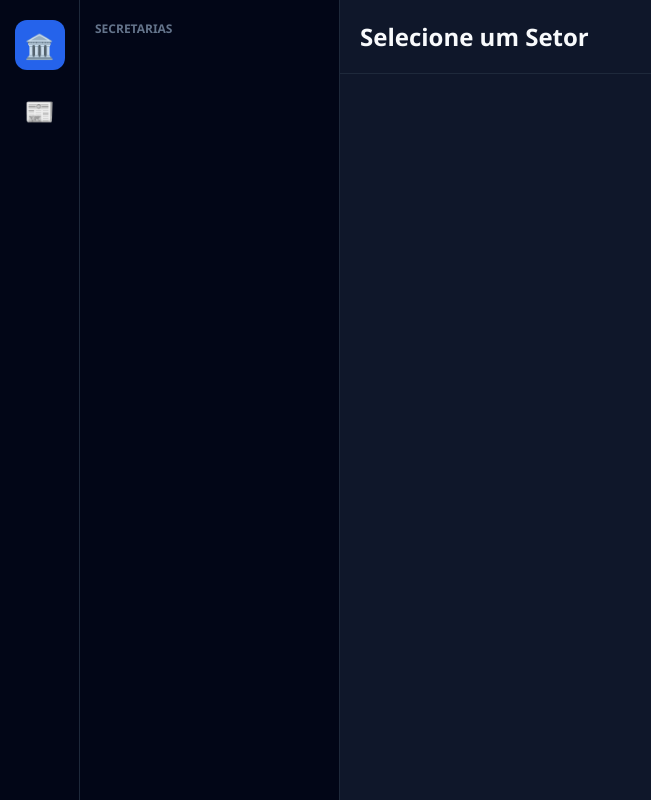
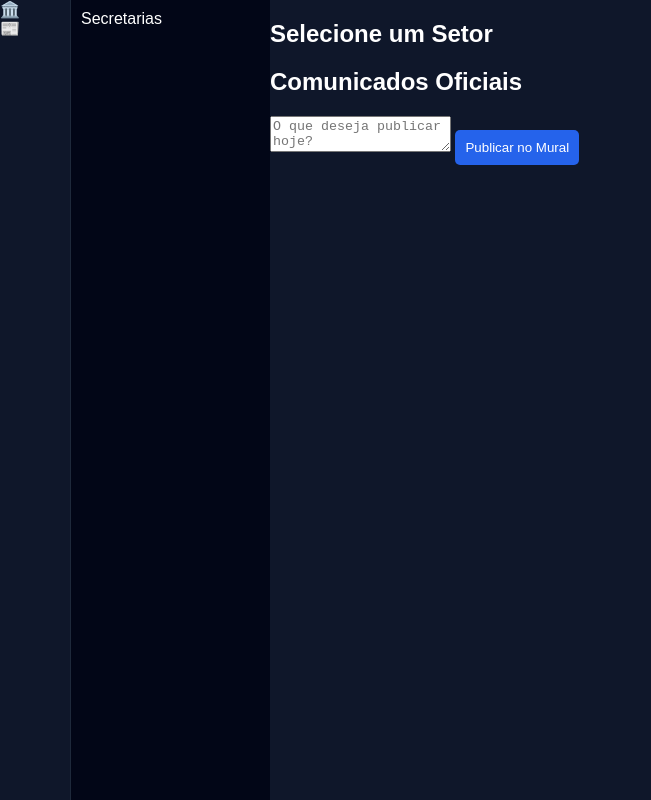
Before and after one commit to detiillimichel-max/Aplicativo-Prefeitura-municipal-, a plain HTML site: page index.html in a window 1280 px wide. Shown: the whole page, without its empty margins (0-651 px from the left). Drawn offline with nearby package versions, Linux system fonts and the light colour scheme.

Commit message:
Update style.css

```diff
--- a/assets/style.css
+++ b/assets/style.css
@@ -1,41 +1,11 @@
-:root {
-    --dark-bg: #020617;
-    --card-bg: #0f172a;
-    --accent: #2563eb;
-    --border-color: #1e293b;
-    --text-main: #f8fafc;
-}
-
-* { margin: 0; padding: 0; box-sizing: border-box; }
-body { font-family: 'Segoe UI', Roboto, sans-serif; background: var(--card-bg); color: var(--text-main); height: 100vh; overflow: hidden; }
-
-.app-container { display: grid; grid-template-columns: 80px 260px 1fr; height: 100vh; }
-
-/* Sidebar Ícones */
-.sidebar-nav { background: var(--dark-bg); border-right: 1px solid var(--border-color); display: flex; flex-direction: column; align-items: center; padding: 20px 0; }
-.nav-item { width: 50px; height: 50px; border-radius: 12px; display: flex; align-items: center; justify-content: center; font-size: 24px; cursor: pointer; margin-bottom: 15px; transition: 0.3s; }
-.nav-item.active { background: var(--accent); }
-
-/* Sidebar Lista */
-.sidebar-list { background: var(--dark-bg); border-right: 1px solid var(--border-color); padding: 20px 15px; overflow-y: auto; }
-.list-header { font-size: 12px; text-transform: uppercase; color: #64748b; margin-bottom: 15px; font-weight: bold; }
-.sec-item { padding: 12px; border-radius: 8px; cursor: pointer; margin-bottom: 5px; color: #94a3b8; }
-.sec-item:hover { background: #1e293b; color: white; }
-.sec-item.active { background: #1e293b; color: var(--accent); font-weight: bold; }
-
-/* Main Area */
-.content-area { display: flex; flex-direction: column; }
-.view { display: none; height: 100%; flex-direction: column; }
-.view.active { display: flex; }
-.view-header { padding: 20px; border-bottom: 1px solid var(--border-color); }
-
-.chat-log { flex: 1; padding: 20px; overflow-y: auto; }
-.chat-input-bar { padding: 20px; background: var(--dark-bg); display: flex; gap: 10px; }
-.chat-input-bar input { flex: 1; background: var(--card-bg); border: 1px solid var(--border-color); color: white; padding: 12px; border-radius: 8px; outline: none; }
-
-button { background: var(--accent); color: white; border: none; padding: 10px 25px; border-radius: 8px; cursor: pointer; font-weight: bold; }
-
-/* Mural de Feed */
-.feed-container { flex: 1; overflow-y: auto; padding: 20px; }
-.feed-composer { background: var(--dark-bg); padding: 15px; border-radius: 12px; margin-bottom: 20px; }
-.feed-composer textarea { width: 100%; background: transparent; border: none; color: white; height: 80px; resize: none; outline: none; margin-bottom: 10px; }
+body { background: #0f172a; color: white; font-family: sans-serif; margin: 0; }
+.app-container { display: grid; grid-template-columns: 70px 200px 1fr; height: 100vh; }
+.sidebar-icons { background: #020617; display: flex; flex-direction: column; align-items: center; padding: 10px; }
+.sidebar-list { background: #020617; border-left: 1px solid #1e293b; padding: 10px; }
+.sec-item { padding: 10px; cursor: pointer; color: #94a3b8; }
+.sec-item.active { color: #2563eb; font-weight: bold; }
+.main-content { display: flex; flex-direction: column; }
+.display { flex: 1; padding: 20px; overflow-y: auto; }
+.input-bar { padding: 20px; background: #020617; display: flex; gap: 10px; }
+input { flex: 1; padding: 10px; border-radius: 5px; border: none; }
+button { background: #2563eb; color: white; border: none; padding: 10px; border-radius: 5px; }
```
_____
Work to be completed: Only a number is asked for here: the count of lines in the records that hold "overflow".

Result of this task: 5